_Brief_
Each entry is to be given again word for word; images are dropped.

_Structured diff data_
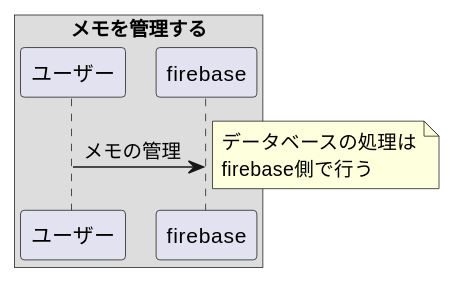
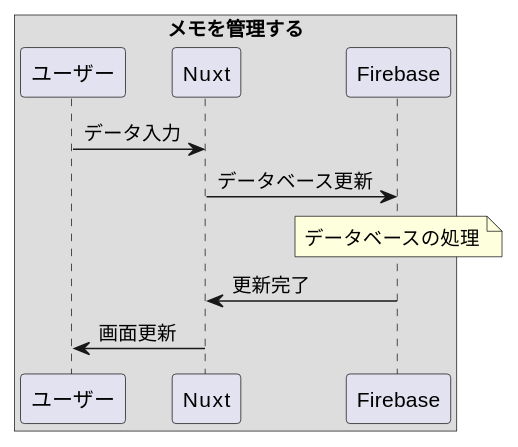
The fifth of 6 diagrams in 01_memo-app/3_実装用の図.md (zakzakst/object-oriented-practice), drawn with PlantUML before and after one commit. The commit also changed other lines of this file, not shown here.

Commit message:
練習1：メモアプリ（実装用の図追加）

````diff
--- a/01_memo-app/3_実装用の図.md
+++ b/01_memo-app/3_実装用の図.md
@@ -59,8 +71,11 @@
 ```puml
 @startuml
 box メモを管理する
-ユーザー -> firebase: メモの管理
-note right : データベースの処理は\nfirebase側で行う
+ユーザー -> Nuxt : データ入力
+Nuxt -> Firebase : データベース更新
+note over Firebase : データベースの処理
+Firebase -> Nuxt : 更新完了
+Nuxt -> ユーザー : 画面更新
 end box
 @enduml
 ```
````
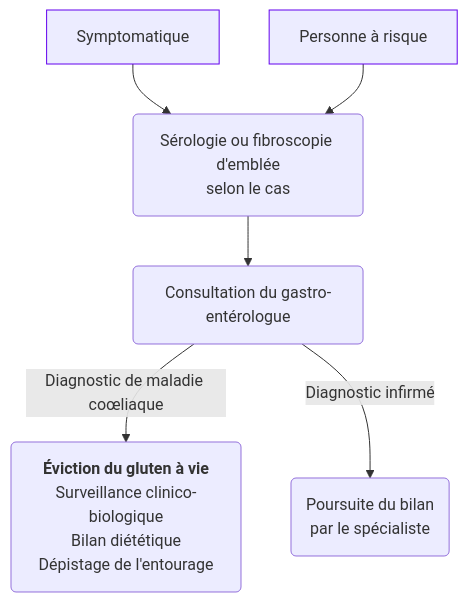
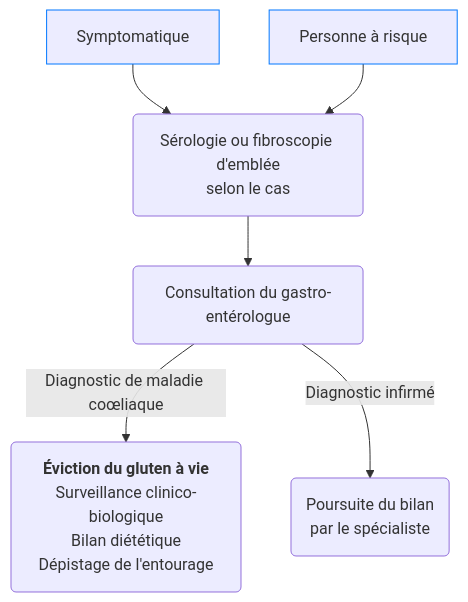
Before and after one commit to djibe/recommandations-medicales: the diagram in content/recommandations/maladie-coeliaque.md, drawn with Mermaid. The commit also changed 30 other files, not shown here.

```diff
--- a/content/recommandations/maladie-coeliaque.md
+++ b/content/recommandations/maladie-coeliaque.md
@@ -263,10 +263,10 @@
 {{< mermaid >}}
 graph TB
   symptomatique["Symptomatique"] --> examen("Sérologie ou fibroscopie d'emblée<br>selon le cas")
-  style symptomatique stroke:#6200ee, stroke-width:1px
+  style symptomatique stroke:#0077ff, stroke-width:1px
   personneARisque["Personne à risque"] --> examen
-  style personneARisque stroke:#6200ee, stroke-width:1px
+  style personneARisque stroke:#0077ff, stroke-width:1px
     examen --> gastro("Consultation du gastro-entérologue")
       gastro --"Diagnostic de maladie coœliaque"--> traitement("<b>Éviction du gluten à vie</b><br>Surveillance clinico-biologique<br>Bilan diététique<br>Dépistage de l'entourage")
       gastro --"Diagnostic infirmé"--> explo("Poursuite du bilan<br>par le spécialiste")
 {{< /mermaid >}}
```
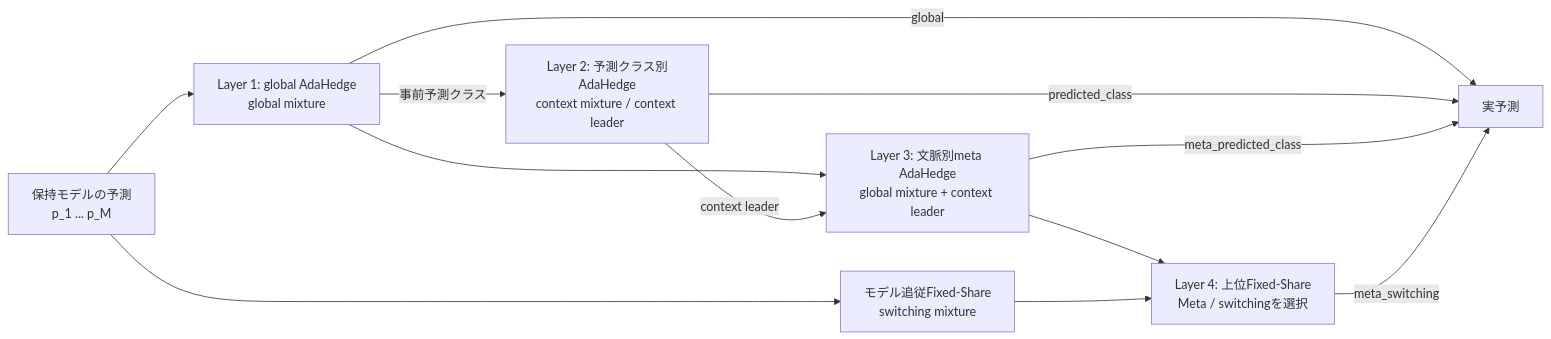
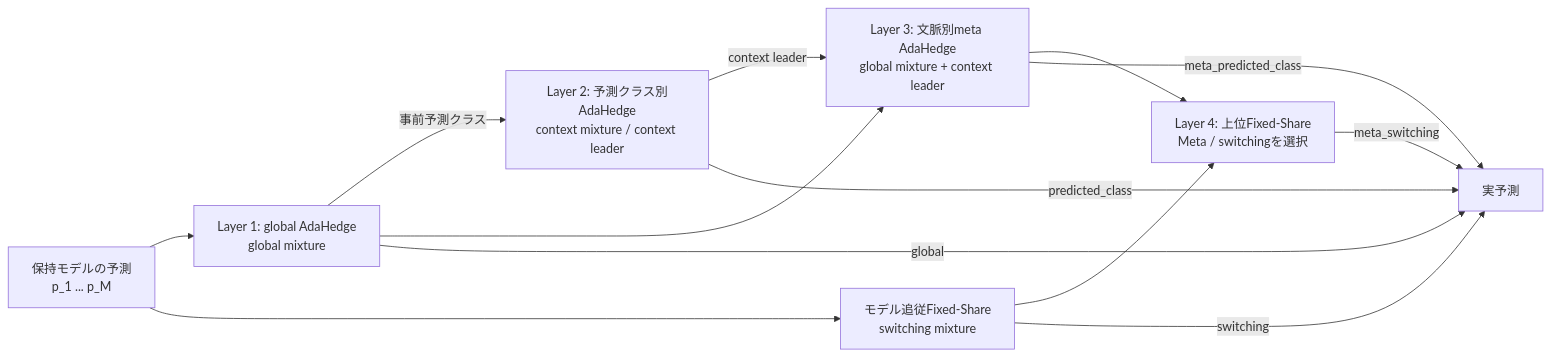
The diagram in docs/soft-routing.md (shimmen3141/FedSDA-experiment), drawn with Mermaid before and after one commit. The commit also changed other lines of this file and 10 other files, not shown here.

````diff
--- a/docs/soft-routing.md
+++ b/docs/soft-routing.md
@@ -9,22 +9,23 @@
 ```mermaid
 flowchart LR
     models["保持モデルの予測<br/>p_1 ... p_M"]
     global["Layer 1: global AdaHedge<br/>global mixture"]
     context["Layer 2: 予測クラス別AdaHedge<br/>context mixture / context leader"]
     meta["Layer 3: 文脈別meta AdaHedge<br/>global mixture + context leader"]
     switching["モデル追従Fixed-Share<br/>switching mixture"]
     top["Layer 4: 上位Fixed-Share<br/>Meta / switchingを選択"]
     output["実予測"]
 
     models --> global
     global -->|事前予測クラス| context
     global --> meta
     context -->|context leader| meta
     models --> switching
     meta --> top
     switching --> top
     global -->|global| output
+    switching -->|switching| output
     context -->|predicted_class| output
     meta -->|meta_predicted_class| output
     top -->|meta_switching| output
 ```
````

_Result of the exercise_
The fifth of 6 diagrams in 01_memo-app/3_実装用の図.md (zakzakst/object-oriented-practice), drawn with PlantUML before and after one commit. The commit also changed other lines of this file, not shown here.

Commit message:
練習1：メモアプリ（実装用の図追加）

````diff
--- a/01_memo-app/3_実装用の図.md
+++ b/01_memo-app/3_実装用の図.md
@@ -59,8 +71,11 @@
 ```puml
 @startuml
 box メモを管理する
-ユーザー -> firebase: メモの管理
-note right : データベースの処理は\nfirebase側で行う
+ユーザー -> Nuxt : データ入力
+Nuxt -> Firebase : データベース更新
+note over Firebase : データベースの処理
+Firebase -> Nuxt : 更新完了
+Nuxt -> ユーザー : 画面更新
 end box
 @enduml
 ```
````
Before and after one commit to djibe/recommandations-medicales: the diagram in content/recommandations/maladie-coeliaque.md, drawn with Mermaid. The commit also changed 30 other files, not shown here.

```diff
--- a/content/recommandations/maladie-coeliaque.md
+++ b/content/recommandations/maladie-coeliaque.md
@@ -263,10 +263,10 @@
 {{< mermaid >}}
 graph TB
   symptomatique["Symptomatique"] --> examen("Sérologie ou fibroscopie d'emblée<br>selon le cas")
-  style symptomatique stroke:#6200ee, stroke-width:1px
+  style symptomatique stroke:#0077ff, stroke-width:1px
   personneARisque["Personne à risque"] --> examen
-  style personneARisque stroke:#6200ee, stroke-width:1px
+  style personneARisque stroke:#0077ff, stroke-width:1px
     examen --> gastro("Consultation du gastro-entérologue")
       gastro --"Diagnostic de maladie coœliaque"--> traitement("<b>Éviction du gluten à vie</b><br>Surveillance clinico-biologique<br>Bilan diététique<br>Dépistage de l'entourage")
       gastro --"Diagnostic infirmé"--> explo("Poursuite du bilan<br>par le spécialiste")
 {{< /mermaid >}}
```
The diagram in docs/soft-routing.md (shimmen3141/FedSDA-experiment), drawn with Mermaid before and after one commit. The commit also changed other lines of this file and 10 other files, not shown here.

````diff
--- a/docs/soft-routing.md
+++ b/docs/soft-routing.md
@@ -9,22 +9,23 @@
 ```mermaid
 flowchart LR
     models["保持モデルの予測<br/>p_1 ... p_M"]
     global["Layer 1: global AdaHedge<br/>global mixture"]
     context["Layer 2: 予測クラス別AdaHedge<br/>context mixture / context leader"]
     meta["Layer 3: 文脈別meta AdaHedge<br/>global mixture + context leader"]
     switching["モデル追従Fixed-Share<br/>switching mixture"]
     top["Layer 4: 上位Fixed-Share<br/>Meta / switchingを選択"]
     output["実予測"]
 
     models --> global
     global -->|事前予測クラス| context
     global --> meta
     context -->|context leader| meta
     models --> switching
     meta --> top
     switching --> top
     global -->|global| output
+    switching -->|switching| output
     context -->|predicted_class| output
     meta -->|meta_predicted_class| output
     top -->|meta_switching| output
 ```
````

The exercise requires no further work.